“The way the story unfolds is fascinating, with Howie, his family and friends speaking directly to the camera with such powerful language and thinking.“
“This film brought me great hope.”
“I loved it. Very moving. I especially liked hearing Joan Chittister speak with such passion.”
“Powerful - with a message of hope for everyone.”
“The film is an insightful, sensitive, personal, powerful, and authentic work. “
“The information provided by Dr. Wong helped those of us who don’t fully understand what a glioblastoma is. He also showed the human side of a committed and caring medical community. A Good Death is a beautiful tribute to Howie Rich - who teaches us how to live and how to die with faith, strength and courage.”
“I’ve never seen anything like this. A Good Death is a blessing for every human being -- a needed story.”
“This film should be required viewing at medical schools, seminaries, and hospices, anywhere people need models for how to contemplate death with authenticity and courage.”
“An incredible gift.”
“So moving. We loved the way the film approached a tragic story with such humanity sprinkled with humor.”
“We left feeling truly inspired to live “in hope and not despair”, with the new understanding that it is a choice.”
“Thank you for bringing the story of A Good Death to life.”
“Each person interviewed comes across as honest and genuine, as if no camera was present as they were reliving their experiences..”
“For a story whose ending is implicit in the title, the journey transpires with a suspense that rivets the audience.”

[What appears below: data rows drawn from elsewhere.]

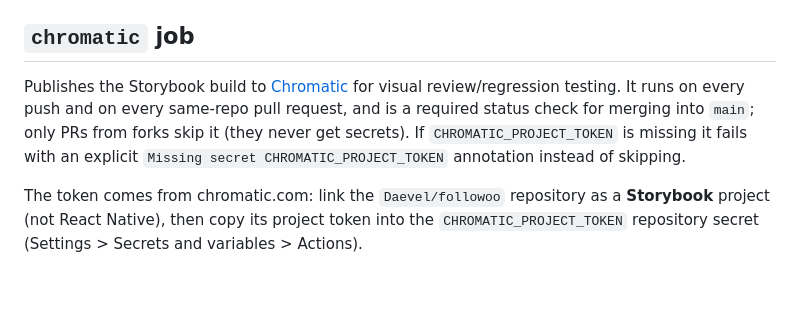
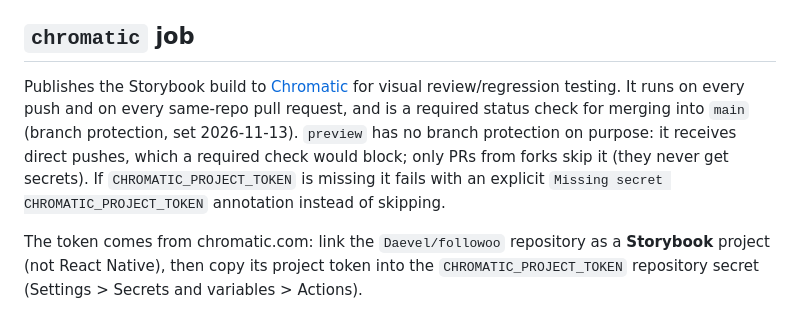
Before and after one commit to Daevel/followoo, a Markdown page: docs/CI.md, the part around the change. Drawn GitHub-style; blank space fills up the shorter version.

Commit message:
docs(docs): record Chromatic as a required check on main
Co-Authored-By: Claude Opus 5.5 <noreply@anthropic.com>

```diff
--- a/docs/CI.md
+++ b/docs/CI.md
@@ -27,7 +27,7 @@ Backend checks, running against a real `postgres:16` service container (`app/use
 
 ## `chromatic` job
 
-Publishes the Storybook build to [Chromatic](https://www.chromatic.com/) for visual review/regression testing. It runs on every push and on every same-repo pull request, and is a required status check for merging into `main`; only PRs from forks skip it (they never get secrets). If `CHROMATIC_PROJECT_TOKEN` is missing it fails with an explicit `Missing secret CHROMATIC_PROJECT_TOKEN` annotation instead of skipping.
+Publishes the Storybook build to [Chromatic](https://www.chromatic.com/) for visual review/regression testing. It runs on every push and on every same-repo pull request, and is a required status check for merging into `main` (branch protection, set 2026-11-13). `preview` has no branch protection on purpose: it receives direct pushes, which a required check would block; only PRs from forks skip it (they never get secrets). If `CHROMATIC_PROJECT_TOKEN` is missing it fails with an explicit `Missing secret CHROMATIC_PROJECT_TOKEN` annotation instead of skipping.
 
 The token comes from chromatic.com: link the `Daevel/followoo` repository as a **Storybook** project (not React Native), then copy its project token into the `CHROMATIC_PROJECT_TOKEN` repository secret (Settings > Secrets and variables > Actions).
 
```
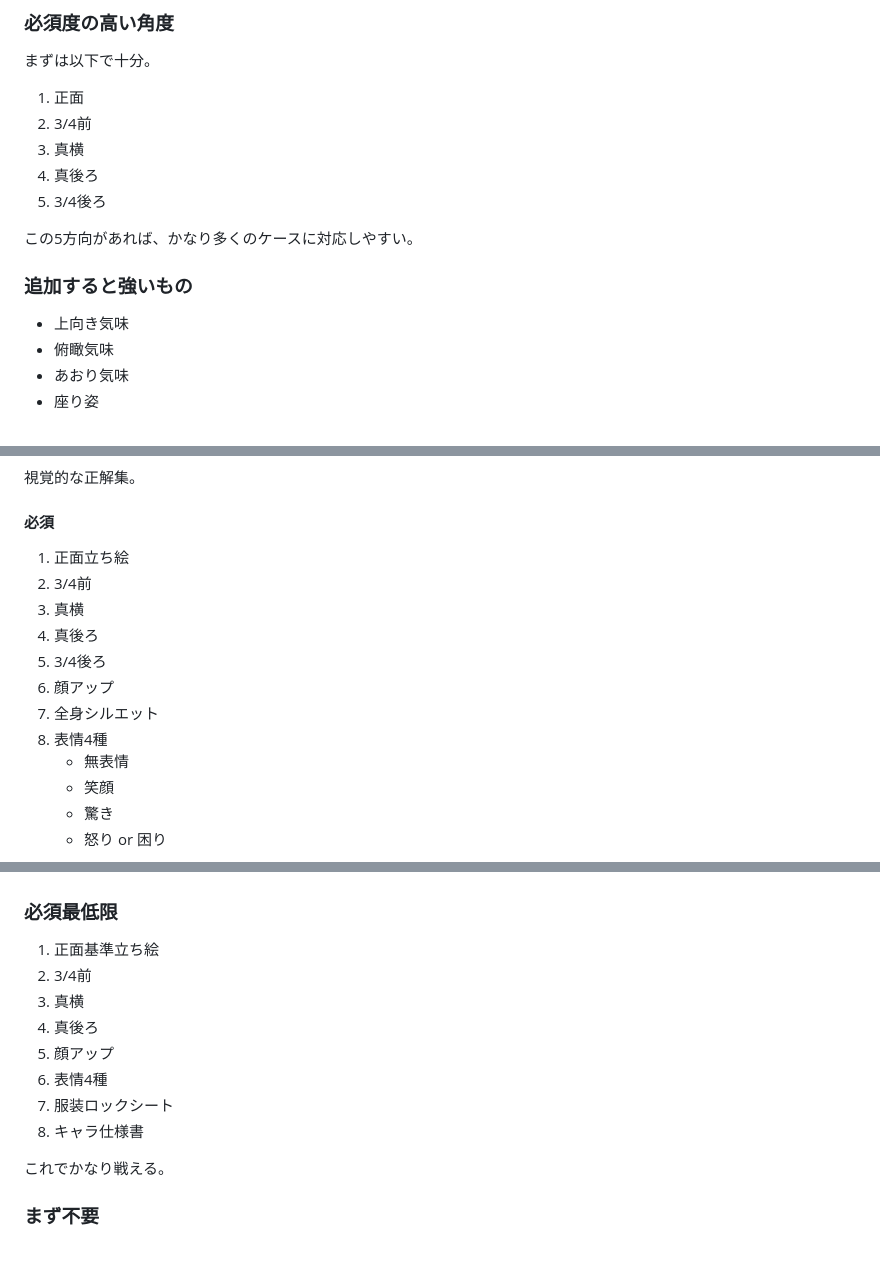
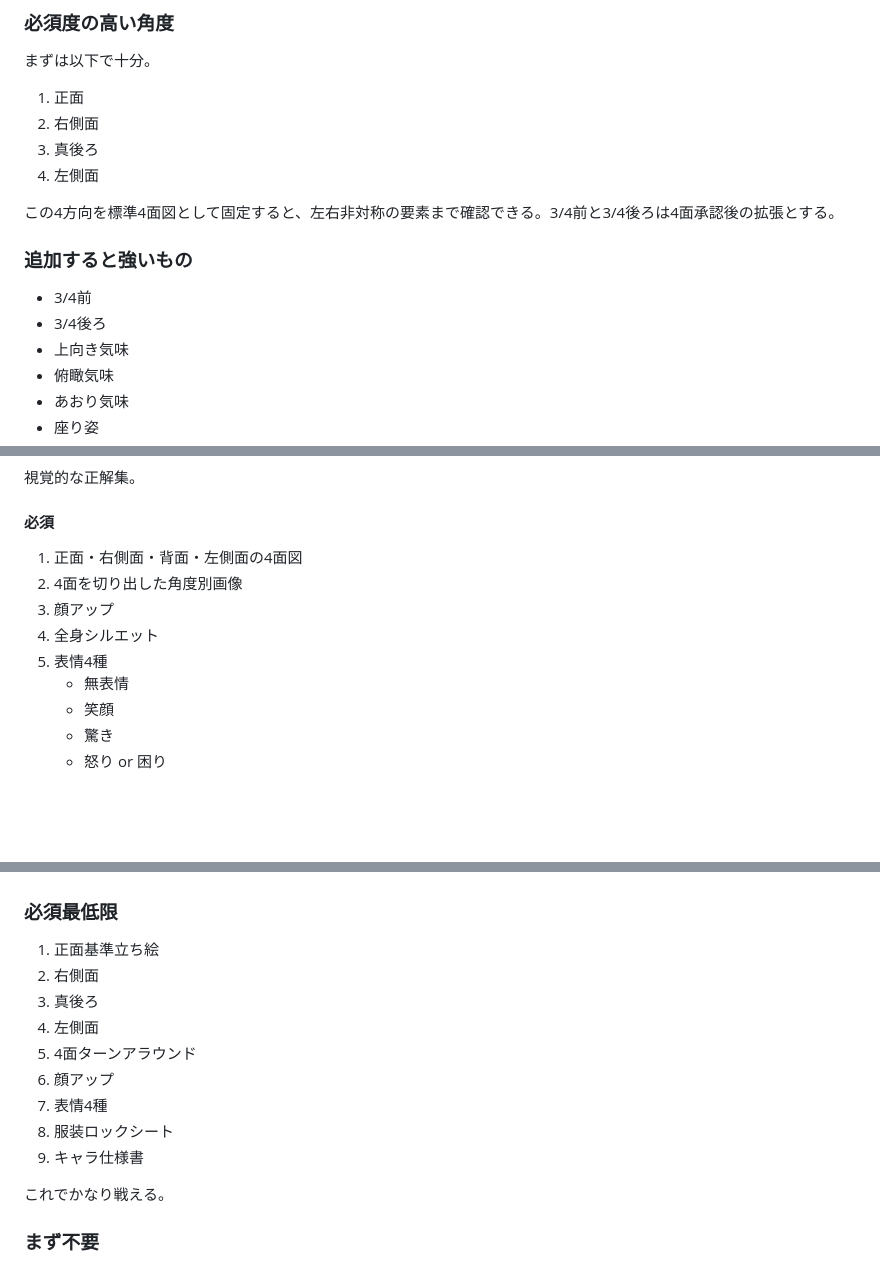
Before and after one commit to aratama-ship-it/diapro, a Markdown page: docs/reference/2026-07-14-character-consistency-workflow.md, 3 parts joined by grey strips. Rendered like a GitHub page; blank space fills up the shorter version.

Commit message:
docs: キャラ一貫生成の計画をv0.2に更新（5方向→4面図、design-lock導入）
別セッションでの更新分をコミット。4面図仕様書はリポジトリ外(character-consistency-refs/)を参照

Co-Authored-By: Claude Fable 5 <noreply@anthropic.com>

```diff
--- a/docs/reference/2026-07-14-character-consistency-workflow.md
+++ b/docs/reference/2026-07-14-character-consistency-workflow.md
@@ -133,14 +135,15 @@ https://openai.com/index/introducing-chatgpt-images-2-0/
 まずは以下で十分。
 
 1. 正面
-2. 3/4前
-3. 真横
-4. 真後ろ
-5. 3/4後ろ
+2. 右側面
+3. 真後ろ
+4. 左側面
 
-この5方向があれば、かなり多くのケースに対応しやすい。
+この4方向を標準4面図として固定すると、左右非対称の要素まで確認できる。3/4前と3/4後ろは4面承認後の拡張とする。
 
 ### 追加すると強いもの
+- 3/4前
+- 3/4後ろ
 - 上向き気味
 - 俯瞰気味
 - あおり気味
@@ -214,14 +217,11 @@ https://openai.com/index/introducing-chatgpt-images-2-0/
 視覚的な正解集。
 
 #### 必須
-1. 正面立ち絵
-2. 3/4前
-3. 真横
-4. 真後ろ
-5. 3/4後ろ
-6. 顔アップ
-7. 全身シルエット
-8. 表情4種
+1. 正面・右側面・背面・左側面の4面図
+2. 4面を切り出した角度別画像
+3. 顔アップ
+4. 全身シルエット
+5. 表情4種
    - 無表情
    - 笑顔
    - 驚き
@@ -782,13 +781,14 @@ OpenAIのガイドでは、複数画像を使う場合、順番に応じて各
 
 ### 必須最低限
 1. 正面基準立ち絵
-2. 3/4前
-3. 真横
-4. 真後ろ
-5. 顔アップ
-6. 表情4種
-7. 服装ロックシート
-8. キャラ仕様書
+2. 右側面
+3. 真後ろ
+4. 左側面
+5. 4面ターンアラウンド
+6. 顔アップ
+7. 表情4種
+8. 服装ロックシート
+9. キャラ仕様書
 
 これでかなり戦える。
 
```
Also changed, not shown: other parts of docs/reference/2026-07-14-character-consistency-workflow.md (+10 -9 lines), docs/reference/2026-07-14-character-consistency-skill-plan.md (+19 -14 lines).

“Somehow this movie is both deeply sad and incredibly hopeful! It was a wonderful biography of a man of hope - hope for him and his family, -- but truly for all of us. I would love for more people to see this film.”
“With its wonderful filming and interviewing, this is a very high quality documentary, with a universal appeal.”
“The title could have been A Beautiful Death.”
“A marvelous and powerful film.”